On Friday evening, Chadwick Boseman’s official account announced that the 43-year-old actor had died of colon cancer. The news was devastating—Boseman had been diagnosed in 2016, which means his prolific filming career of the past four years was set against the backdrop of chemotherapy and surgeries. It is astounding to imagine what he went through while acting and promoting his films.
This 2018 clip of Chadwick Boseman getting emotional about the impact Black Panther had on two little kids with terminal cancer is especially heartbreaking, knowing now that he was fighting the same fight. RIP. pic.twitter.com/5giV543c8L
— Chicks in the Office (@ChicksInTheOff) August 29, 2020
With the new understanding of his struggles, many moments from Boseman’s life have been cast in a new light. A clip of him talking on a press tour for Black Panther on SiriusXM in 2018 shows him breaking down while discussing how he had been exchanging letters with two boys who had terminal cancer, Buzzfeed reports.
“Their parents said, ‘They’re trying to hold on till this movie comes,'” he says.
“To a certain degree, you hear them say that and you’re like, ‘Wow. I gotta get up and go to the gym. I gotta get up and go to work. I gotta learn these lines. I gotta work on this accent,” he continued.
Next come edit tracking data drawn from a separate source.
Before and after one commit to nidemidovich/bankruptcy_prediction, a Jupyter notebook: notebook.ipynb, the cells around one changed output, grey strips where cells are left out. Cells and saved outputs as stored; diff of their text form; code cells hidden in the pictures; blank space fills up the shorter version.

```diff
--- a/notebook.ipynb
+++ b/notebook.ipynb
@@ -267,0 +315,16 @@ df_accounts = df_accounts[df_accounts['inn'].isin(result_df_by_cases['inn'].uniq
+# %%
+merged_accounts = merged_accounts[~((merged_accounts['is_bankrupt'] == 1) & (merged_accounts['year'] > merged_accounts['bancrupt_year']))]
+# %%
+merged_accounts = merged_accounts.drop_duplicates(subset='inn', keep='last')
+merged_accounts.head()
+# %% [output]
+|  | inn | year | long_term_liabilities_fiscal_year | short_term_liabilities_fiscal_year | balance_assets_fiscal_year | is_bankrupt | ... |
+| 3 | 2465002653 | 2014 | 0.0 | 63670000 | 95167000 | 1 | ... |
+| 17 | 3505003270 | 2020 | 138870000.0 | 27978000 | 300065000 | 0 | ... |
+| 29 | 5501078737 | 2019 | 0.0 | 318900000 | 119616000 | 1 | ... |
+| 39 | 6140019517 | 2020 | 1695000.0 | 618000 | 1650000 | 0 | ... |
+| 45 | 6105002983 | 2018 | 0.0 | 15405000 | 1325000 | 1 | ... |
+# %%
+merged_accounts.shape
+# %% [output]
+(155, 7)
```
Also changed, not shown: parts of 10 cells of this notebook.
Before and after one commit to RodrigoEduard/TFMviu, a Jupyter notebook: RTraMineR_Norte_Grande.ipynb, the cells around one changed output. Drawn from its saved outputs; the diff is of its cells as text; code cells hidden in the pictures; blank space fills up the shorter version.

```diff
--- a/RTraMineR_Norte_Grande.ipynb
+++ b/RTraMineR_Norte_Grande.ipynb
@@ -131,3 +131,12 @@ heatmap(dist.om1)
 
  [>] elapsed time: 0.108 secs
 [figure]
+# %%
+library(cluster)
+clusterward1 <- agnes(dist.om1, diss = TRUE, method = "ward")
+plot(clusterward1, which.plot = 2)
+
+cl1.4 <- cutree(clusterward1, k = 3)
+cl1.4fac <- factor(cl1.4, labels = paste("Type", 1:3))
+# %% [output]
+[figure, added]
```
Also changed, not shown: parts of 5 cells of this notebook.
“It’s a humbling experience, because you’re like, ‘This can’t mean that much to them,'” he continued. “You know? But seeing how the world has taken this on; seeing how the movement and how it’s taken on a life of its own, I realize that they anticipated something great.
“I think back now to a kid, and just you know, waiting for Christmas to come, waiting for my birthday to come, waiting for a toy that I was going to get a chance to experience, or a video game. I did live life waiting for those moments. And so, it put me back in the mind of being a kid just to experience those two little boys anticipation of this movie. And when I found out that they…”
Boseman stops, becoming emotional as he thinks of learning the boys had died. He gathers himself and finishes by saying, “Yeah, it means a lot.”
Knowing that Boseman was aware of his own cancer diagnosis and the struggles of fighting the condition, he must have felt even more deeply for the two boys whose lives ended too soon, aware of what they went through. Now that we all know, this story is even more poignant and painful.